Estimation of the Water Uptake in Olive Trees(Olea Europae) based on Runoff Harvesting System During Dry Period in Negev Desert, Israel
This paper presents a study of a field trial experiment at olive orchard irrigated by runoff harvesting system under a dry climate which was carried out on 5-year-old olive trees (Olea europaea. L, cv. Barnea) in the middle of Negev desert, Israel, starting right after the floods, onwards during the summer growing season. The beginning of the experiment occurred after 2 years with little rain and no run-off events. The olive trees were under severe drought stress when we first initiated a controlled flooding in 2017. In the second research year (2018), a massive natural flood had occurred at the end of April. Results show that the water distribution within the soil was highly inhomogeneous even under flood conditions. Soil water loss rate, due to transpiration was mainly correlated with the total amount of soil water and not atmospheric conditions. The physiological activities (photosynthetic and transpiration rates and stomatal conductance) significantly increased under the wet condition and gradually decreased during the prolonged dry period. Root distribution in soil was spatially non-homogeneous within plots and among plots. The root system responded in such a way that it spread its root system preferentially to areas with higher soil water content.
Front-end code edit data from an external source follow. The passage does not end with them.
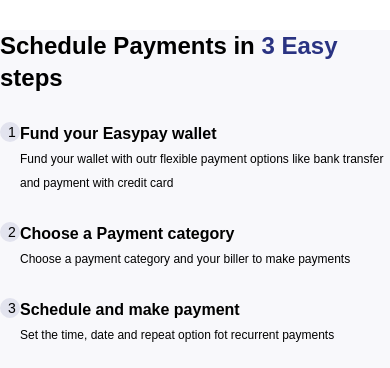
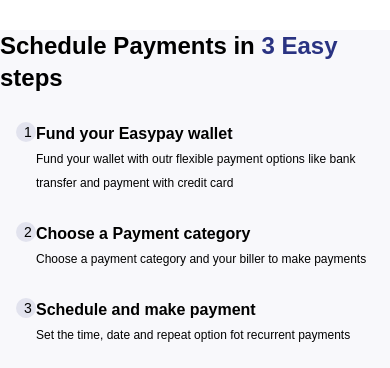
Before and after one commit to Ebiperre/easypay, a React (Create React App) app: page / in a window 390 px wide. Shown: the part 3240-3608 px from the top of the page. Built offline with nearby package versions, Linux system fonts and the light colour scheme; a web font is replaced by a local one.

Commit message:
Feat: Updated style on id for items to be centralized

```diff
--- a/src/pages/Home/components/Schedule.jsx
+++ b/src/pages/Home/components/Schedule.jsx
@@ -31,7 +31,7 @@
                 </div>
                 {items.map((items) => (
                 <div className="flex sm:gap-4">
-                    <span className="p-2 bg-grey rounded-full sm:w-8 sm:h-8 w-5 h-5 text-sm sm:text-xl items-center flex sm:justify-center">{items.id}</span>
+                    <span className="p-2 bg-grey rounded-full sm:w-8 sm:h-8 w-5 h-5 text-sm sm:text-xl items-center flex sm:justify-center ml-4 sm:ml-0">{items.id}</span>
                     <div>
                     <p className="sm:text-2xl text-base font-semibold">{items.title}</p>
                     <span className="sm:text-xl text-xs font-normal">{items.info}</span>
```
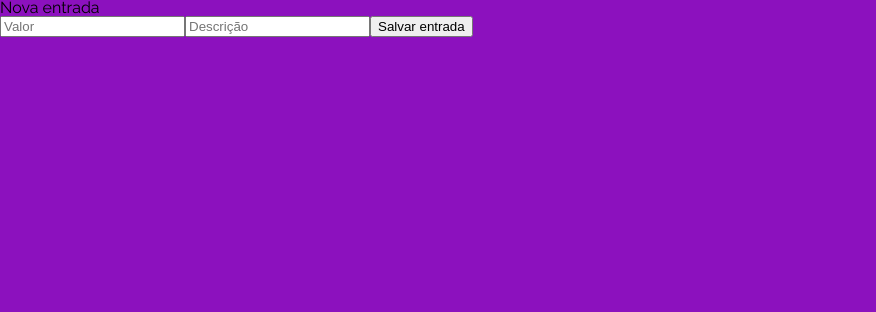
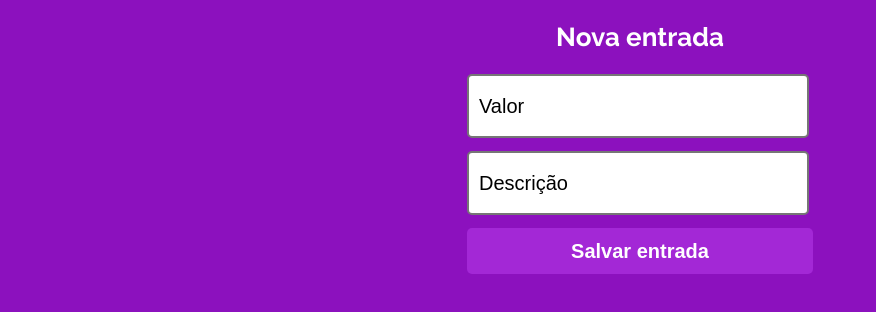
Before and after one commit to ConstantinoRafael/projeto14-mywallet-front, a React (Create React App) app: page /in in a window 1280 px wide. Shown: the top 312 px of the page, without its empty margins (0-876 px from the left). Built offline with nearby package versions, Linux system fonts and the light colour scheme; a web font is replaced by a local one.

Commit message:
style: record, in and out pages

```diff
--- a/package.json
+++ b/package.json
@@ -11,9 +11,11 @@
     "dayjs": "^1.11.6",
     "react": "^18.2.0",
     "react-dom": "^18.2.0",
+    "react-icons": "^4.6.0",
     "react-router-dom": "^6.4.3",
     "react-scripts": "5.0.1",
     "styled-components": "^5.3.6",
+    "styled-icons": "^10.46.0",
     "web-vitals": "^2.1.4"
   },
   "scripts": {
--- a/src/Components/RecordsList.js
+++ b/src/Components/RecordsList.js
@@ -1,3 +1,5 @@
+import styled from "styled-components";
+
 export default function RecordsList({ recordsList }) {
   let total = 0;
 
@@ -9,21 +11,83 @@ export default function RecordsList({ recordsList }) {
     }
   }
 
-  console.log(total);
+  //const decimalTotal = total.toFixed(2)
+
+
 
   return (
     <>
-      {recordsList.map((r) => (
-        <>
-          <div>
-            <p>{r.date}</p>
-            <p>{r.description}</p>
-            <p>{r.amount}</p>
-          </div>
-          <p>Saldo</p>
-          <p>{total}</p>
-        </>
-      ))}
+      <div>
+        {recordsList.map((r) => (
+          <Record>
+            <div>
+              <Date>{r.date}</Date>
+              <Description>{r.description}</Description>
+            </div>
+            {r.type === "in" ? (
+              <AmountGreen>{r.amount}</AmountGreen>
+            ) : (
+              <AmountRed>{r.amount}</AmountRed>
+            )}
+          </Record>
+        ))}
+      </div>
+      <Balance>
+        <p>SALDO</p>
+        {total >= 0 ? (
+          <AmountGreen>{total}</AmountGreen>
+        ) : (
+          <AmountRed>{total}</AmountRed>
+        )}
+      </Balance>
     </>
   );
 }
+
+const Record = styled.div`
+  display: flex;
+  justify-content: space-between;
+  margin: 23px 12px 0px 12px;
+
+  div {
+    display: flex;
+  }
+`;
+
+const AmountGreen = styled.span`
+  color: green;
+`;
+
+const AmountRed = styled.span`
+  color: red;
+`;
+
+const Balance = styled.div`
+  display: flex;
+  justify-content: space-between;
+  margin: 0px 12px 12px 12px;
+
+  p {
+    color:#000000;
+    font-size: 17px;
+    font-weight: 700;
+  }
+
+  span {
+    font-size: 17px;
+    font-weight: 400;
+  }
+
+`;
+
+const Date = styled.span`
+  color: #c6c6c6;
+  font-size: 16px;
+  font-weight: 400;
+`
+const Description = styled.span`
+  color: #000000;
+  font-size: 16px;
+  font-weight: 400;
+  margin-left: 10px;
+`
--- a/src/Pages/InPage.js
+++ b/src/Pages/InPage.js
@@ -1,3 +1,4 @@
+import styled from "styled-components";
 import axios from "axios";
 import { useState } from "react";
 import { useNavigate } from "react-router-dom";
@@ -34,21 +35,85 @@ export default function InPage() {
   }
 
   return (
-    <>
-      <h1>Nova entrada</h1>
-      <form onSubmit={sendData}>
-        <input
+    <In>
+      <Logo>Nova entrada</Logo>
+      <Form onSubmit={sendData}>
+        <Input
           placeholder="Valor"
           type="number"
           onChange={(e) => setAmount(e.target.value)}
-        ></input>
-        <input
+        ></Input>
+        <Input
           placeholder="Descrição"
           type="text"
           onChange={(e) => setDescription(e.target.value)}
-        ></input>
-        <button type="submit">Salvar entrada</button>
-      </form>
-    </>
+        ></Input>
+        <Button type="submit">Salvar entrada</Button>
+      </Form>
+    </In>
   );
 }
+
+
+const In = styled.div`
+  display: flex;
+  flex-direction: column;
+  justify-content: center;
+  align-items: center;
+
+  a {
+    text-decoration: none;
+  }
+
+  p{
+    color:#ffffff;
+    font-size: 15px;
+    font-weight: 700;
+  }
+`;
+
+const Logo = styled.h1`
+  color: #ffffff;
+  font-size: 26px;
+  font-weight: 700;
+  margin-top: 24px;
+  margin-bottom: 24px;
+`;
+
+
+const Form = styled.form`
+  display: flex;
+  flex-direction: column;
+
+`
+
+const Input = styled.input`
+  width: 326px;
+  height: 58px;
+  background-color: #ffffff;
+  color: #000000;
+  font-size: 20px;
+  border-radius: 5px;
+  border-style: solid;
+  padding-left: 10px;
+  margin-bottom: 13px;
+
+   ::placeholder{
+    color: #000000;
+    font-size: 20px;
+    font-weight: 400;
+   }
+`
+
+const Button = styled.button`
+  width: 346px;
+  height: 46px;
+  border-radius: 5px;
+  border:none;
+  background-color: #A328D6;
+  color: #ffffff;
+  font-size: 20px;
+  font-weight: 700;
+  margin-bottom: 36px;
+
+`
--- a/src/Pages/OutPage.js
+++ b/src/Pages/OutPage.js
@@ -1,3 +1,4 @@
+import styled from "styled-components";
 import axios from "axios";
 import { useState } from "react";
 import { useNavigate } from "react-router-dom";
@@ -34,21 +35,84 @@ export default function OutPage() {
   }
 
   return (
-    <>
-      <h1>Nova saída</h1>
-      <form onSubmit={sendData}>
-        <input
+    <Out>
+      <Logo>Nova saída</Logo>
+      <Form onSubmit={sendData}>
+        <Input
           placeholder="Valor"
           type="number"
           onChange={(e) => setAmount(e.target.value)}
-        ></input>
-        <input
+        ></Input>
+        <Input
           placeholder="Descrição"
           type="text"
           onChange={(e) => setDescription(e.target.value)}
-        ></input>
-        <button type="submit">Salvar entrada</button>
-      </form>
-    </>
+        ></Input>
+        <Button type="submit">Salvar entrada</Button>
+      </Form>
+    </Out>
   );
 }
+
+const Out = styled.div`
+  display: flex;
+  flex-direction: column;
+  justify-content: center;
+  align-items: center;
+
+  a {
+    text-decoration: none;
+  }
+
+  p{
+    color:#ffffff;
+    font-size: 15px;
+    font-weight: 700;
+  }
+`;
+
+const Logo = styled.h1`
+  color: #ffffff;
+  font-size: 26px;
+  font-weight: 700;
+  margin-top: 24px;
+  margin-bottom: 24px;
+`;
+
+
+const Form = styled.form`
+  display: flex;
+  flex-direction: column;
+
+`
+
+const Input = styled.input`
+  width: 326px;
+  height: 58px;
+  background-color: #ffffff;
+  color: #000000;
+  font-size: 20px;
+  border-radius: 5px;
+  border-style: solid;
+  padding-left: 10px;
+  margin-bottom: 13px;
+
+   ::placeholder{
+    color: #000000;
+    font-size: 20px;
+    font-weight: 400;
+   }
+`
+
+const Button = styled.button`
+  width: 346px;
+  height: 46px;
+  border-radius: 5px;
+  border:none;
+  background-color: #A328D6;
+  color: #ffffff;
+  font-size: 20px;
+  font-weight: 700;
+  margin-bottom: 36px;
+
+`
--- a/src/Pages/RecordsPage.js
+++ b/src/Pages/RecordsPage.js
@@ -1,8 +1,11 @@
 import axios from "axios";
+import styled from "styled-components";
 import { useEffect, useState } from "react";
 import { Link } from "react-router-dom";
 import RecordsList from "../Components/RecordsList";
 import { useUser } from "../Context/User";
+import { BsPlusCircle, BsDashCircle, BsBoxArrowRight } from "react-icons/bs";
+import { RiLogoutBoxRLine } from "react-icons/ri";
 
 export default function RecordsPage() {
   const { user } = useUser(undefined);
@@ -19,33 +22,127 @@ export default function RecordsPage() {
     const promise = axios.get("http://localhost:5000/records", config);
 
     promise.then((res) => {
-      console.log(res.data);
       setName(res.data.user.name);
       setRecordsList(res.data.recordsUser);
     });
 
-    promise.catch((err) => console.log(err.responde.data));
+    promise.catch((err) => console.log(err.response.data));
   }, [user.token, setName]);
 
-  console.log(recordsList);
+  return (
+    <Records>
+      <Header>
+        <Logo>Olá, {name}</Logo>
+        <RiLogoutBoxRLine />
+      </Header>
 
-  return (
-    <>
-      <h1>Olá, {name}</h1>
-      {recordsList.length === 0 ? (
-        <p>Não há registros de entrada ou saída</p>
-      ) : (
-        <RecordsList recordsList={recordsList} />
-      )}
+      <BoxList>
+        {recordsList.length === 0 ? (
+          <NoInAndOut>
+            <h2>Não há registros de </h2>
+            <h2>entrada ou saída</h2>
+          </NoInAndOut>
+        ) : (
+          <RecordsList recordsList={recordsList} />
+        )}
+      </BoxList>
 
-      <div>
+      <FooterBoxes>
         <Link to={"/in"}>
-          <div>Nova entrada</div>
+          <Box>
+            <BsPlusCircle />
+            <span>
+              Nova <br></br>entrada
+            </span>
+          </Box>
         </Link>
         <Link to={"/out"}>
-          <div>Nova saída</div>
+          <Box>
+            <BsDashCircle />
+            <span>
+              Nova <br></br>saída
+            </span>
+          </Box>
         </Link>
-      </div>
-    </>
+      </FooterBoxes>
+    </Records>
   );
 }
+
+const Records = styled.div`
+  display: flex;
+  flex-direction: column;
+  justify-content: center;
+  align-items: center;
+
+  a {
+    text-decoration: none;
+  }
+
+  h2 {
+    color: #868686;
+    font-size: 20px;
+  }
+`;
+
+const Header = styled.div`
+  width: 326px;
+  display: flex;
+  justify-content: space-between;
+  align-items: center;
+  color: #ffffff;
+  font-size: 25px;
+`;
+
+const Logo = styled.h1`
+  color: #ffffff;
+  font-size: 26px;
+  font-weight: 700;
+  margin-top: 24px;
+  margin-bottom: 24px;
+`;
+
+const BoxList = styled.div`
+  width: 326px;
+  height: 446px;
+  border-radius: 5px;
+  background-color: #ffffff;
+  color: #000000;
+  display: flex;
+  flex-direction: column;
+  justify-content: space-between;
+
+  p {
+    color: #000000;
+  }
+`;
+
+const NoInAndOut = styled.div`
+  display: flex;
+  flex-direction: column;
+  justify-content: center;
+  align-items: center;
+  width: 180px;
+  margin: auto;
+`;
+
+const FooterBoxes = styled.div`
+  display: flex;
+  width: 326px;
+  justify-content: space-between;
+  margin-top: 13px;
+`;
+
+const Box = styled.div`
+  width: 135px;
+  height: 94px;
+  border-radius: 5px;
+  background-color: #a328d6;
+  padding: 10px;
+  display: flex;
+  flex-direction: column;
+  justify-content: space-between;
+  color: #ffffff;
+  font-size: 17px;
+  font-weight: 700;
+`;
--- a/src/Pages/SignUpPage.js
+++ b/src/Pages/SignUpPage.js
@@ -2,6 +2,7 @@ import styled from "styled-components";
 import axios from "axios";
 import { useState } from "react";
 import { Link, useNavigate } from "react-router-dom";
+
 
 export default function SignUpPage() {
   const [name, setName] = useState(undefined);
```
Also changed, not shown: 1 other file (tests, documents, lock files or other folders).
Specifically, roots initially uptake water from shallow soil layers (0.3-1.5m) then shifted to the deeper layers (3-4 m). The results of all these measurements were combined and compared to see how olive trees respond to drought stress and recovery after watering and to obtain the transpiration rate of olive trees under a range of water availability conditions.
Keywords - Tree; drought and re-watering; soil water balance; irrigation; root; neutron probe